After connecting design activities in large organizations to the technology work of enterprise architecture, design and modeling, this year the field of Design Management was added to the intersection of relevant disciplines. The field of DM “encompasses the ongoing processes, business decisions, and strategies that enable innovation and create effectively-designed products, services, organizations, communications, environments, systems and brands that enhance our quality of life and provide organizational success.”
Adding another discipline to the mix provided interesting presentations, conversations and interactions. The emerging network community of digital leaders, brand managers and designers on strategic enterprise design is definitely growing and getting stronger.
Unfortunately, I could only attend the second part of the multi-track event and witnessed – as at all events – presentations of varying quality and relevance. However, what I heard from audience members, the full three day conference was worthwhile attending.

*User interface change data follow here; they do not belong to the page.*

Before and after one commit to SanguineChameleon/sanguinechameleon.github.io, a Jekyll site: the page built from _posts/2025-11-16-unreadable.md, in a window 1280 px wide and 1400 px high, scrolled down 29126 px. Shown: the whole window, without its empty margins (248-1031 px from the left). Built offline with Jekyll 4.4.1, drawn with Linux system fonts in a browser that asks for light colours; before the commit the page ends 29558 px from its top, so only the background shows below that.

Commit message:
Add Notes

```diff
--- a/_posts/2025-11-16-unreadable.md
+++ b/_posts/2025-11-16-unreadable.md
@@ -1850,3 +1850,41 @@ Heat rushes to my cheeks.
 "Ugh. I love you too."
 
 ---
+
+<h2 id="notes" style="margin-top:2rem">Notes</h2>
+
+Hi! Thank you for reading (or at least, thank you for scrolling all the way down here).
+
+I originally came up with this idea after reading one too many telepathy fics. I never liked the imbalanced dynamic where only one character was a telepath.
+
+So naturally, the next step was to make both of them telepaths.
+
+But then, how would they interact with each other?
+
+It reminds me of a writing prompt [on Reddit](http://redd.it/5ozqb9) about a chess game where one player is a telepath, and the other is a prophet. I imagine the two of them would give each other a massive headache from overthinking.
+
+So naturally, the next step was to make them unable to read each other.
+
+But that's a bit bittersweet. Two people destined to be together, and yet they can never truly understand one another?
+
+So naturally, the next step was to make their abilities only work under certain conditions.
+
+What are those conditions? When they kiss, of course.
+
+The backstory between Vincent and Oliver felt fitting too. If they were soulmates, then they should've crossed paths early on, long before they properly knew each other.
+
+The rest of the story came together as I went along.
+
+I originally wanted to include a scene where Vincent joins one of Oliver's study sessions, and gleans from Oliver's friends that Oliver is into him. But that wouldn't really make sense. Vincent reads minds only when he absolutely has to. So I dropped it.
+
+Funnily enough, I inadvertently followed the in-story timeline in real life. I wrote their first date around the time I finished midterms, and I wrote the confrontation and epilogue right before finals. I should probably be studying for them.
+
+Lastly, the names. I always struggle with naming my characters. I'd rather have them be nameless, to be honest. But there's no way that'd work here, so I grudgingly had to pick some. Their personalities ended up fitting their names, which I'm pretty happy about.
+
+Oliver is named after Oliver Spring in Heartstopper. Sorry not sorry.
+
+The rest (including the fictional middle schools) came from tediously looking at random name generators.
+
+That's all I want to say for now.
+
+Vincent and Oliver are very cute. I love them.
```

Arriving at the event on Wednesday, I immediately had to join a panel discussion on Enterprise Design Management, moderated by Ellen Solomon and Milan Guenther. The panel addressed wide-ranging issues on the roles of designers, architects and managers in the enterprise, and how to collaborate in order to increase the power of design. Hopefully, the points of views provided by the members of the panel made sense.
My highlight: Design for millennials
One of the highlights was the opening keynote by Gerry McGovern (a.k.a. @gerrymcgovern) “Designing for Trust“. Gerry provided a provocative and disturbing analysis of how most people have lost their trust and faith in politicians, institutions and marketing/advertising. This appears to be especially true for the generation of so-called Millenials or Generation Y (born after 1990). This generation is skeptical, impatient, cynical, ethical and disloyal (almost) by nature. Therefore, designing for organizations must be based on authenticity, human values and interests. As previous generations are less skeptical, more patient and loyal, C-level management of most organizations still doesn’t see the millennials coming clear enough. But not for long anymore, considering the many startups disrupting incumbents. Or as Gerry put it so vividly:
“Loyalty is for super-suckers”
At the end of the conference, Philippe van Caenegem (sr. Director Strategic Innovation, Salesforce) a.k.a. @ThinkingArch showed an inspiring and instructive short video on how to start a movement. This clip of just 3 minutes and 9 seconds shows that’s not the leader but the first, second and next followers who start a movement and create momentum.
In this way, I consider attendees of INTERSECTION (the conference) as the first followers of an emerging movement. A movement which sees the value, power and possibilities of design in enterprises as a force for change. A change which makes enterprises fit for the world of the 21st century in much better ways, providing value to all. Millennials included.
More on INTERSECTION15
The conference, the picture gallery, the videos, and #intersection15.
About the author
Peter Bogaards (a.k.a. @BogieZero) is the editor-in-chief of our blog BiRDS. Peter also works as a curator and coach at Informaat experience design. He has been an online content curator avant-la-lettre in various UX-related fields for almost three decades, choosing what he thinks is interesting, relevant or remarkable to share.
Customer experience (67), CX excellence (9), User experience (39)